[Source data]
· · · ·
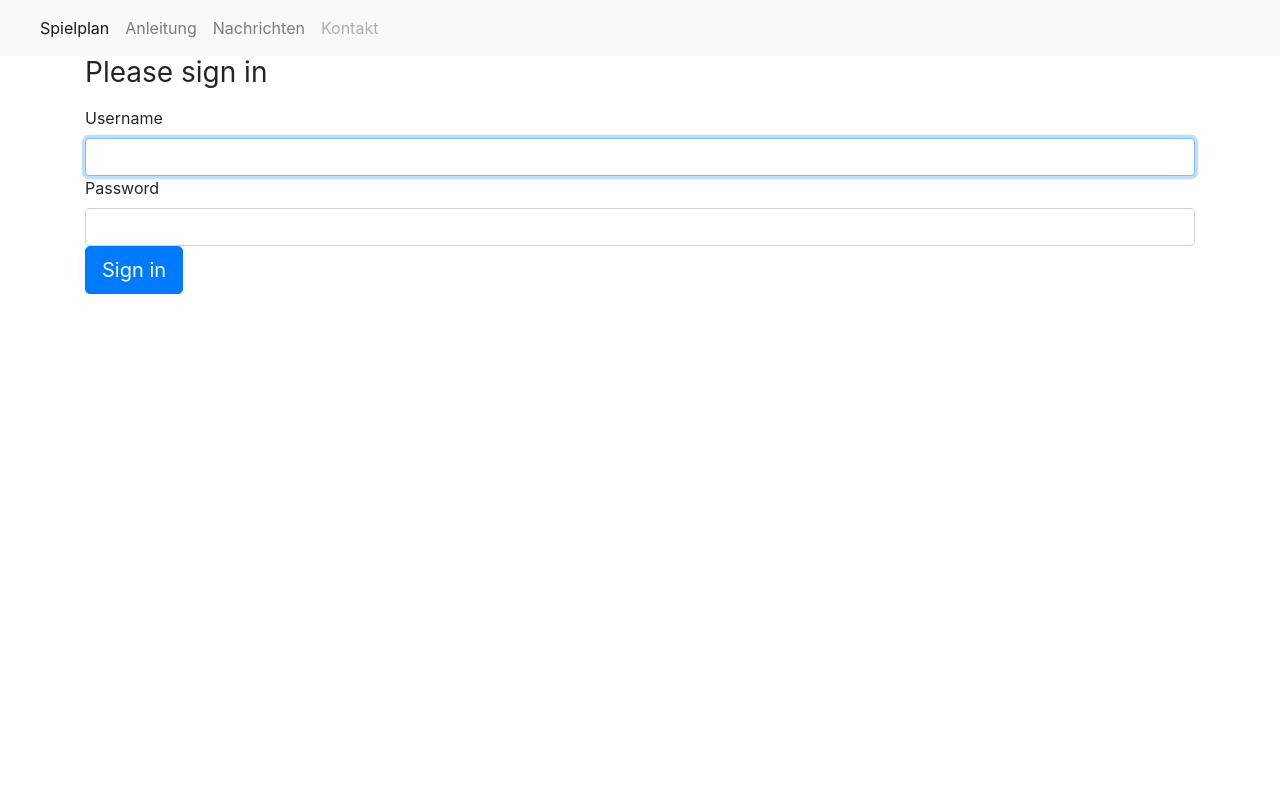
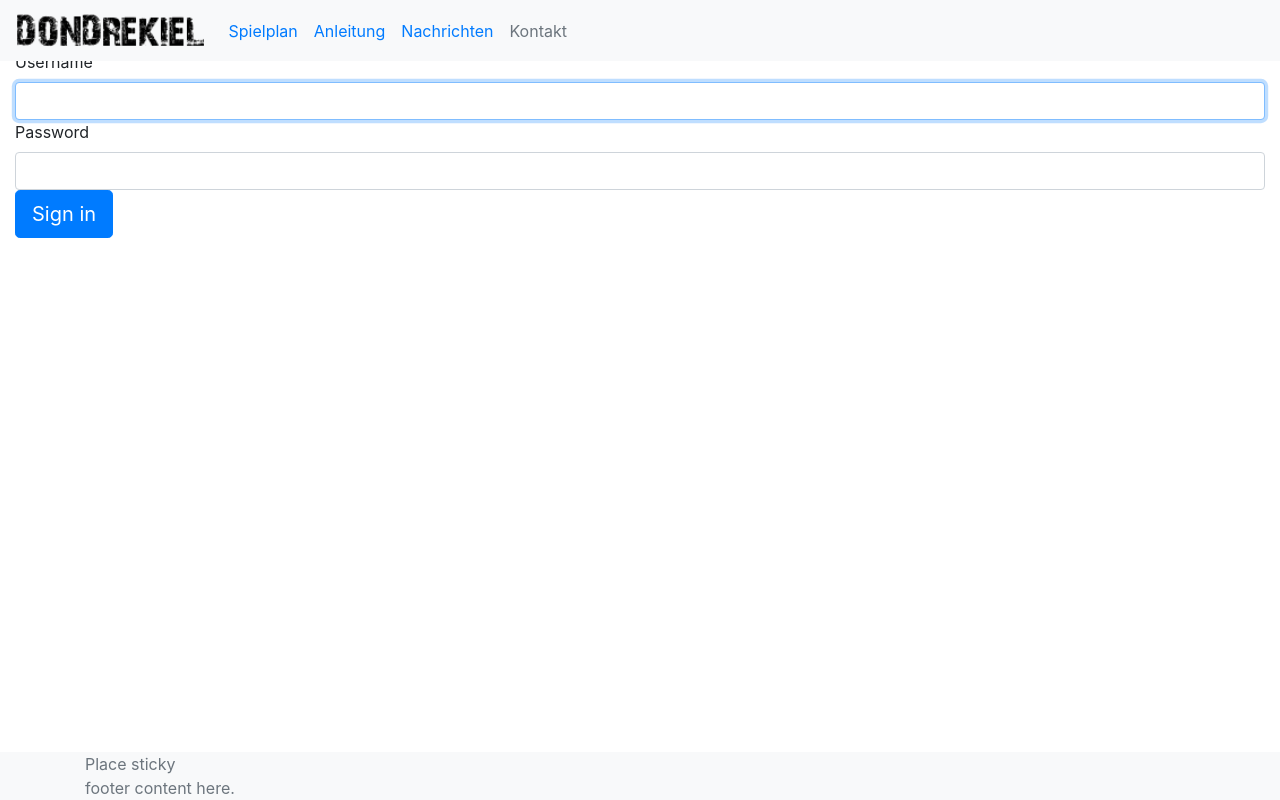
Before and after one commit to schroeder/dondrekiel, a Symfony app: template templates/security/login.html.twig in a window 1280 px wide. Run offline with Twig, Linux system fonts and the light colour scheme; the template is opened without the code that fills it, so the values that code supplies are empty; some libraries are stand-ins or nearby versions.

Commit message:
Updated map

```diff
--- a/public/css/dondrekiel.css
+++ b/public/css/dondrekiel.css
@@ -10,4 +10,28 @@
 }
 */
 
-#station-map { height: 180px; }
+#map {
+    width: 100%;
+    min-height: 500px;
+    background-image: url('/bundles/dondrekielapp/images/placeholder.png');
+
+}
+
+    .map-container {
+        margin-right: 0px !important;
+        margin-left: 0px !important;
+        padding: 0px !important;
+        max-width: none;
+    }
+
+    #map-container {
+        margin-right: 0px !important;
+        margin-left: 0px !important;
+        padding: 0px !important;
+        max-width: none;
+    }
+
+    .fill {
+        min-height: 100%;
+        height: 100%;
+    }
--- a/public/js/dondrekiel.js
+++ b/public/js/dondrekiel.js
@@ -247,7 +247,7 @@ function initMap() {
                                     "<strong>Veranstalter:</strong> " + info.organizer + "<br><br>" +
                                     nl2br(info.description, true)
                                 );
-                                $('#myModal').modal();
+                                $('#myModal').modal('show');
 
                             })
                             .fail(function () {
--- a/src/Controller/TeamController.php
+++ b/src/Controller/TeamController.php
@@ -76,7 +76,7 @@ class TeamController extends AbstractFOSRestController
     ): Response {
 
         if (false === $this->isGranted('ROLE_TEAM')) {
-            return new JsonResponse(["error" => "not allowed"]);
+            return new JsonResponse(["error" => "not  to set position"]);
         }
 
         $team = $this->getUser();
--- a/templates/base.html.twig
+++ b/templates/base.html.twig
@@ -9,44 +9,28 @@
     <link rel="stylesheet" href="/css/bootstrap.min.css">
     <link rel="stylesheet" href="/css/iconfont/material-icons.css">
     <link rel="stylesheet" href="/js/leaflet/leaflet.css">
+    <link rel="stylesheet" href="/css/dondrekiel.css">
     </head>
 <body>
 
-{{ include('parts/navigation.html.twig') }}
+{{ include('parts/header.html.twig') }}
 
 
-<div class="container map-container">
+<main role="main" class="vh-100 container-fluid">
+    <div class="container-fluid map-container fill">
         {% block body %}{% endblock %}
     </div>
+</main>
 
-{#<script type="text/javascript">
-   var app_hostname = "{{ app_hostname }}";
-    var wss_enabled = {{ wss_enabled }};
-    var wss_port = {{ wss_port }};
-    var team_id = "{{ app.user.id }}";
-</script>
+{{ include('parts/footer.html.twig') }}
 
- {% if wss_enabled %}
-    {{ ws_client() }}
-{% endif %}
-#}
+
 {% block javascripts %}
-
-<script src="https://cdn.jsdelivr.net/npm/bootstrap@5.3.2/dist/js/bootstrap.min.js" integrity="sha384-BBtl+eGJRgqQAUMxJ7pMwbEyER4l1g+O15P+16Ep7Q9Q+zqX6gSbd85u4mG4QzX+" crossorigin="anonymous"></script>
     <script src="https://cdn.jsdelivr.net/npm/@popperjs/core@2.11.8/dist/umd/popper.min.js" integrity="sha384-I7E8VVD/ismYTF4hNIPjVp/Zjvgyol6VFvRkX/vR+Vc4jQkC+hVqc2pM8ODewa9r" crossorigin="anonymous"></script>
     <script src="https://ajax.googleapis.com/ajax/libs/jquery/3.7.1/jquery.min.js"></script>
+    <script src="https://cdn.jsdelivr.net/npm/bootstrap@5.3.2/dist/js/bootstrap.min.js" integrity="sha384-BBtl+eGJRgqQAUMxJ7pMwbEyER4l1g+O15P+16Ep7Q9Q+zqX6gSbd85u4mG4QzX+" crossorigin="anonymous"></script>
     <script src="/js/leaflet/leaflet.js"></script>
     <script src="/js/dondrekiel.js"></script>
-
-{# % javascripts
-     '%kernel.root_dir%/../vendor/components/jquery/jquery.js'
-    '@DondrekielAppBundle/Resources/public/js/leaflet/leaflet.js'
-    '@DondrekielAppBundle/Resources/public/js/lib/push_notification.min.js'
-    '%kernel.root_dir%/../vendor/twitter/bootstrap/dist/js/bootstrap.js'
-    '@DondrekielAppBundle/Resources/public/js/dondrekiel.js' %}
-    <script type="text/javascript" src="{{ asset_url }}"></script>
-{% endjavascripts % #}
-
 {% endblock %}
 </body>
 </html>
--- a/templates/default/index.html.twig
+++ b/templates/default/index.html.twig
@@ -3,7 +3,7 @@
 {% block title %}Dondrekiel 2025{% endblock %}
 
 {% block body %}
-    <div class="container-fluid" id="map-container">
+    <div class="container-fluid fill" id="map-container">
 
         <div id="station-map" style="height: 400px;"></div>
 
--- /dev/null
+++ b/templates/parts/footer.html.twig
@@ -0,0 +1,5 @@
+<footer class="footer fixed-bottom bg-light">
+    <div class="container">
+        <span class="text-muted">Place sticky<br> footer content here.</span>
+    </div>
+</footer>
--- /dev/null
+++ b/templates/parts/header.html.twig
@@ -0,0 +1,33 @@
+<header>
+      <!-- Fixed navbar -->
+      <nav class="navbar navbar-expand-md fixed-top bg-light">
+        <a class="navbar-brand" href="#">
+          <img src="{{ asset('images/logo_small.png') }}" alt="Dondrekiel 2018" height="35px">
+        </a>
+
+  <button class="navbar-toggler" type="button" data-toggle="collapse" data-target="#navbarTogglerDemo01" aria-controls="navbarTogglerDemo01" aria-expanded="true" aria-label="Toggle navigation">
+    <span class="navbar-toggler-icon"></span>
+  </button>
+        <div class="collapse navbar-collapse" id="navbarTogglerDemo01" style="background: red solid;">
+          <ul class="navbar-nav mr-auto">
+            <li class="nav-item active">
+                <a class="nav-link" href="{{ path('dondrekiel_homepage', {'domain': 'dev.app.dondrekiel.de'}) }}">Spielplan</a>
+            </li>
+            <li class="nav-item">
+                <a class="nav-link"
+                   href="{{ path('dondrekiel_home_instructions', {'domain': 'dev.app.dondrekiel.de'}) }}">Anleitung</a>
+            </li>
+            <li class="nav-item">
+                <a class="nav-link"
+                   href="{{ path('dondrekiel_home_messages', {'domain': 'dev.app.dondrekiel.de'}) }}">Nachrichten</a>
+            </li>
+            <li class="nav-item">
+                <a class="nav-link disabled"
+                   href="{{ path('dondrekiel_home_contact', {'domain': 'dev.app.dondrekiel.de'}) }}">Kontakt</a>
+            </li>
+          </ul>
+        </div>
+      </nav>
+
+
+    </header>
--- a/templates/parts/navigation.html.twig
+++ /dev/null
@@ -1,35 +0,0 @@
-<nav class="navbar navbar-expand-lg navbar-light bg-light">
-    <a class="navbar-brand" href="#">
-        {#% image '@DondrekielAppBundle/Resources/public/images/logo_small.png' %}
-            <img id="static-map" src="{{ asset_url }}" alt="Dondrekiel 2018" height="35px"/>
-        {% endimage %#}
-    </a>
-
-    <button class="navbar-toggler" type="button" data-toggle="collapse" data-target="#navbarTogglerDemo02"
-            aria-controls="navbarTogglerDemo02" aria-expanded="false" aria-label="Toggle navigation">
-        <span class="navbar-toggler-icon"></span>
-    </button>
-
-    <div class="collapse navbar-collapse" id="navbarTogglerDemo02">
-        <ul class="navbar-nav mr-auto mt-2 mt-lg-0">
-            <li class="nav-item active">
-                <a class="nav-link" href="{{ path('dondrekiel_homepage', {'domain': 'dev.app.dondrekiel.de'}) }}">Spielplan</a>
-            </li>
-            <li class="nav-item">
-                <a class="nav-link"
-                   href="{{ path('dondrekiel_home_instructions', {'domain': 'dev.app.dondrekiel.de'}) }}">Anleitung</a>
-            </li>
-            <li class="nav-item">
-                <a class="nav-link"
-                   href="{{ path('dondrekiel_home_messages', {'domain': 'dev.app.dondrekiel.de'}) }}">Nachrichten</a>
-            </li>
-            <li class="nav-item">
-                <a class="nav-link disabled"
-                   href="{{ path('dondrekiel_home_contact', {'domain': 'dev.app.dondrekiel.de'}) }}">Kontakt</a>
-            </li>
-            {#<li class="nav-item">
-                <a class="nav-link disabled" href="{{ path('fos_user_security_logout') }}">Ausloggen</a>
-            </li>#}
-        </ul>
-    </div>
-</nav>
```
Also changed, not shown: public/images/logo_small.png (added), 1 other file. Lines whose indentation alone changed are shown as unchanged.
· · · ·
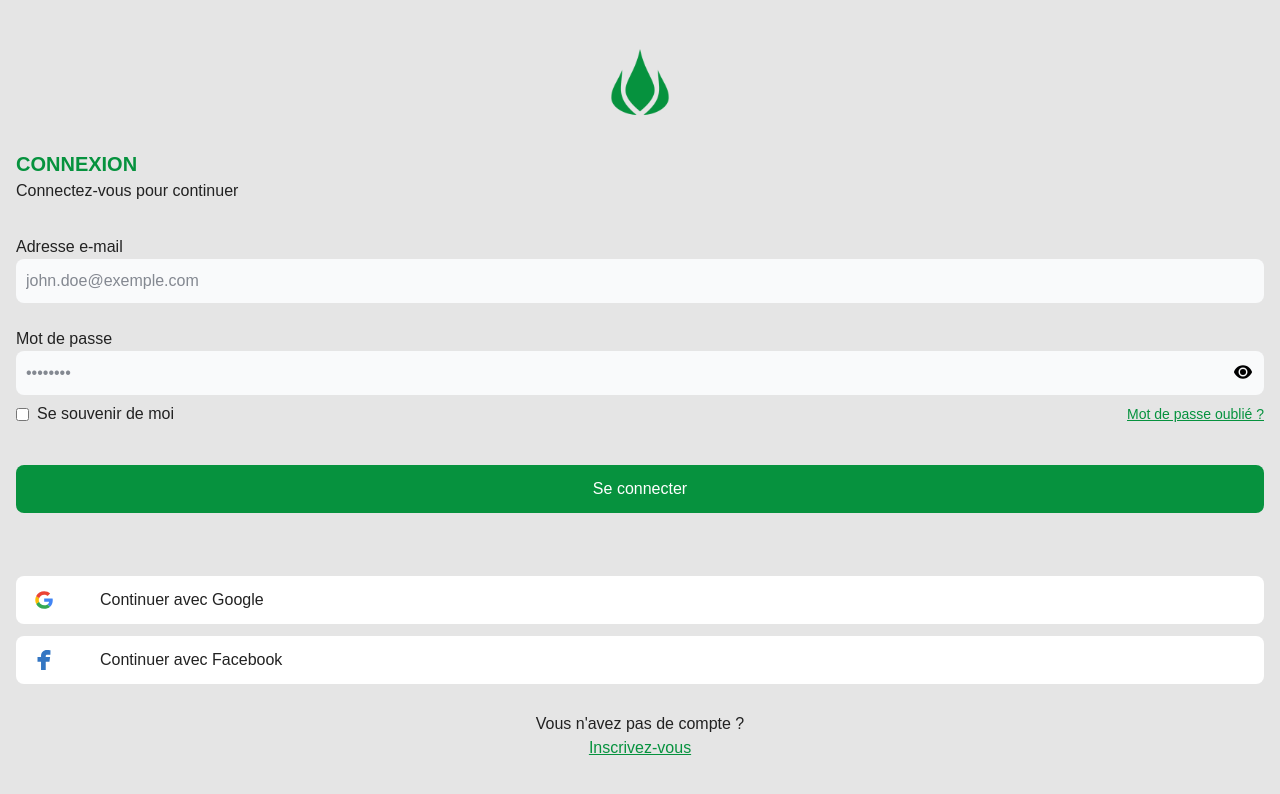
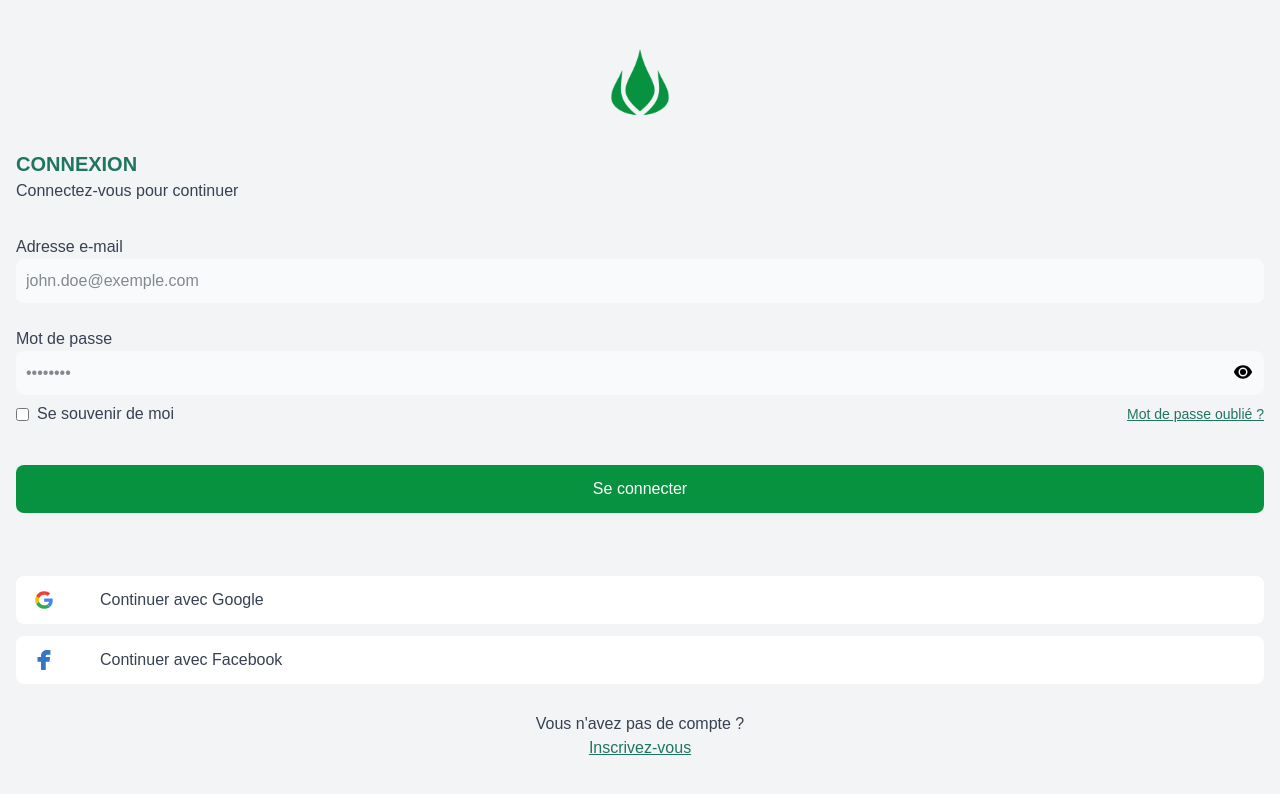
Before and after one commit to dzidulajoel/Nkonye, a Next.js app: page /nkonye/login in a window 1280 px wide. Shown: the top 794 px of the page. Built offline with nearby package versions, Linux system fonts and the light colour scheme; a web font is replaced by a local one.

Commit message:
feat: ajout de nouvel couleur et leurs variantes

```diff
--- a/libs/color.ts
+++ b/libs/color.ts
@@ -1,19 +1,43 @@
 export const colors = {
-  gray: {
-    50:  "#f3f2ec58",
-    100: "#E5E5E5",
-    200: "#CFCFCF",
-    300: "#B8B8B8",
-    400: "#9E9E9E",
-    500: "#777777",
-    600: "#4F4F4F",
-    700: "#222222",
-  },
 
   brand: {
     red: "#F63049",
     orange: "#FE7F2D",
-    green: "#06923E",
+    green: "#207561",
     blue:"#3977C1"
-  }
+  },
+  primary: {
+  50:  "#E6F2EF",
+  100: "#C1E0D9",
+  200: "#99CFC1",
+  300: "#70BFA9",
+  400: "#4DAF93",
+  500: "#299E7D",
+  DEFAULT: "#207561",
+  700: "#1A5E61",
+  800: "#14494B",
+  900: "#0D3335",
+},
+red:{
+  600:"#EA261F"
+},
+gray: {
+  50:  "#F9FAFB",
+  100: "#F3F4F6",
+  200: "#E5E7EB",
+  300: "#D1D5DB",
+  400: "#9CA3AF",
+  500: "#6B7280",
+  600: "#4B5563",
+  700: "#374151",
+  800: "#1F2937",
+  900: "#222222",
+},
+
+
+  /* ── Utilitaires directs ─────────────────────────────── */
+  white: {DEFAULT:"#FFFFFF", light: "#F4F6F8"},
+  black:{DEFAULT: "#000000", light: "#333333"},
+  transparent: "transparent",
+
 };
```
· · · ·
WHAT YOU SHOULD DO ▸ In the records, locate each line holding the string "parts" and copy it.

EXPECTED OUTPUT ▸
-{{ include('parts/navigation.html.twig') }}
+{{ include('parts/header.html.twig') }}
+{{ include('parts/footer.html.twig') }}
+++ b/templates/parts/footer.html.twig
+++ b/templates/parts/header.html.twig
--- a/templates/parts/navigation.html.twig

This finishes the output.